◆ What to do ◆
Records follow. Select each line holding "DONE".
[Supplied records — start]
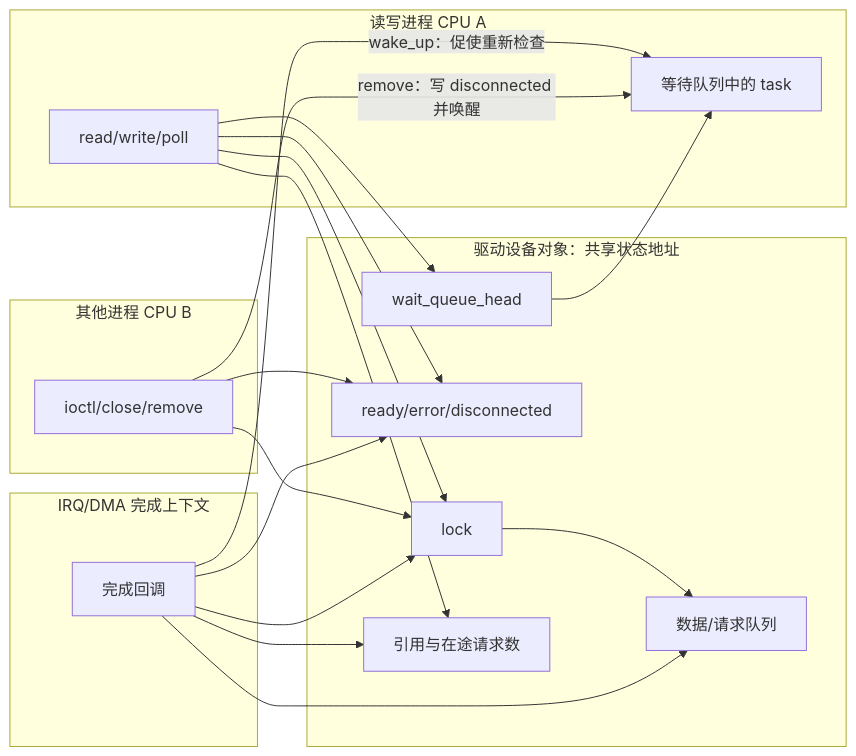
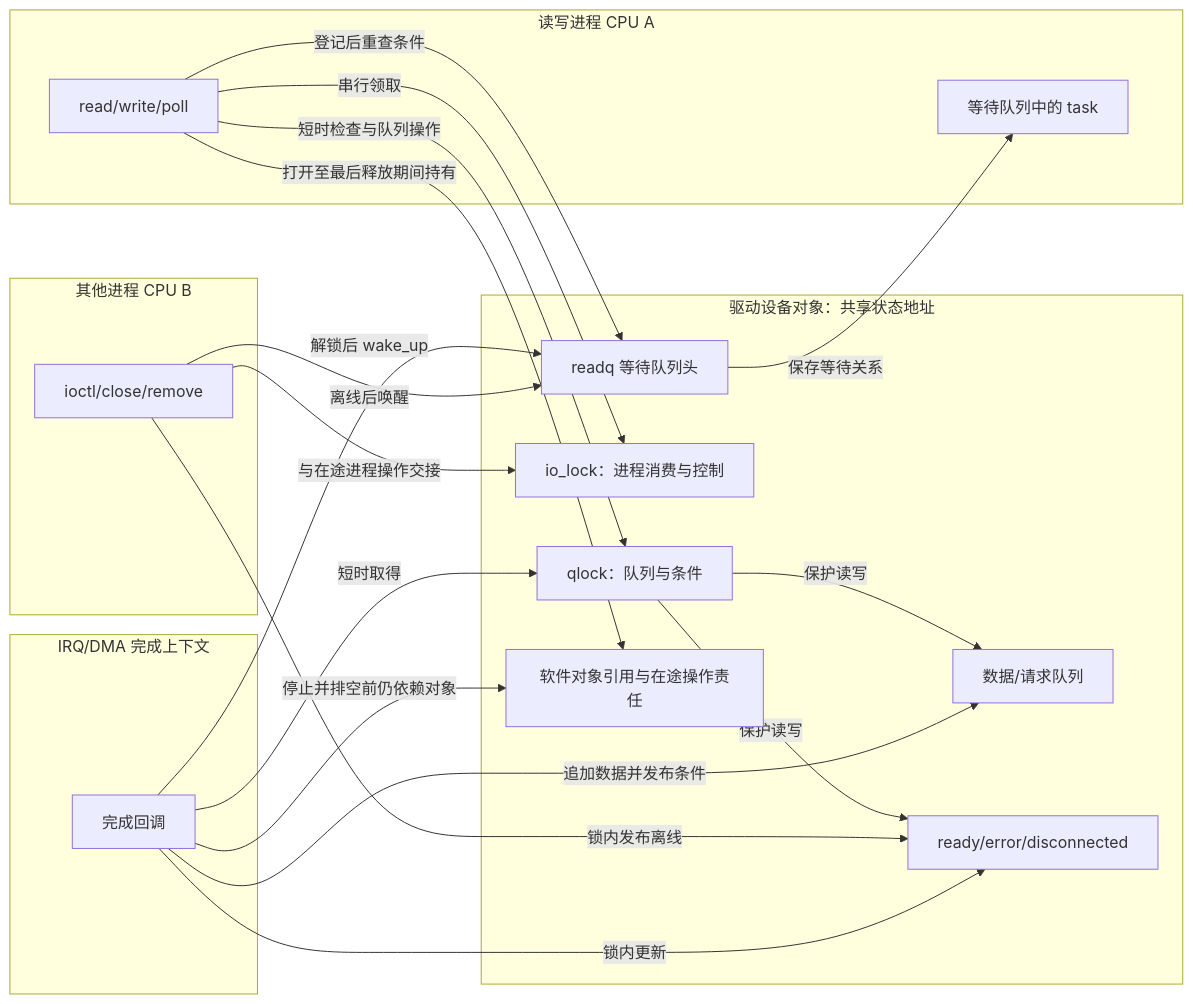
One commit to FormingSystem/linux_note changed the first of 4 diagrams in knowledge/driver_model/character_device/P04_文件操作并发与生命周期.md. Above: the diagram before and after it, drawn with Mermaid. The commit also changed other lines of this file and 4 other files, not shown here.

````diff
--- a/knowledge/driver_model/character_device/P04_文件操作并发与生命周期.md
+++ b/knowledge/driver_model/character_device/P04_文件操作并发与生命周期.md
@@ -17,35 +23,37 @@
 ```mermaid
 flowchart LR
     subgraph CPUA["读写进程 CPU A"]
         READ["read/write/poll"]
         WAIT["等待队列中的 task"]
     end
     subgraph CPUB["其他进程 CPU B"]
         IOCTL["ioctl/close/remove"]
     end
     subgraph SHARED["驱动设备对象：共享状态地址"]
-        LOCK["lock"]
+        LOCK["qlock：队列与条件"]
+        IOLOCK["io_lock：进程消费与控制"]
         QUEUE["数据/请求队列"]
         READY["ready/error/disconnected"]
-        WQ["wait_queue_head"]
-        REF["引用与在途请求数"]
+        WQ["readq 等待队列头"]
+        REF["软件对象引用与在途操作责任"]
     end
     subgraph ASYNC["IRQ/DMA 完成上下文"]
         DONE["完成回调"]
     end
 
-    READ --> LOCK
-    LOCK --> QUEUE
-    READ --> READY
-    READ --> WQ
-    WQ --> WAIT
-    IOCTL --> LOCK
-    IOCTL --> READY
-    DONE --> LOCK
-    DONE --> QUEUE
-    DONE --> READY
-    DONE -->|"wake_up：促使重新检查"| WAIT
-    IOCTL -->|"remove：写 disconnected 并唤醒"| WAIT
-    READ --> REF
-    DONE --> REF
+    READ -->|串行领取| IOLOCK
+    READ -->|短时检查与队列操作| LOCK
+    LOCK -->|保护读写| QUEUE
+    LOCK -->|保护读写| READY
+    READ -->|登记后重查条件| WQ
+    WQ -->|保存等待关系| WAIT
+    IOCTL -->|与在途进程操作交接| IOLOCK
+    IOCTL -->|锁内发布离线| READY
+    DONE -->|短时取得| LOCK
+    DONE -->|追加数据并发布条件| QUEUE
+    DONE -->|锁内更新| READY
+    DONE -->|"解锁后 wake_up"| WQ
+    IOCTL -->|"离线后唤醒"| WQ
+    READ -->|打开至最后释放期间持有| REF
+    DONE -->|停止并排空前仍依赖对象| REF
 ```
````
[Supplied records — finish]
◆ Solution ◆
         DONE["完成回调"]
-    DONE --> LOCK
-    DONE --> QUEUE
-    DONE --> READY
-    DONE -->|"wake_up：促使重新检查"| WAIT
-    DONE --> REF
+    DONE -->|短时取得| LOCK
+    DONE -->|追加数据并发布条件| QUEUE
+    DONE -->|锁内更新| READY
+    DONE -->|"解锁后 wake_up"| WQ
+    DONE -->|停止并排空前仍依赖对象| REF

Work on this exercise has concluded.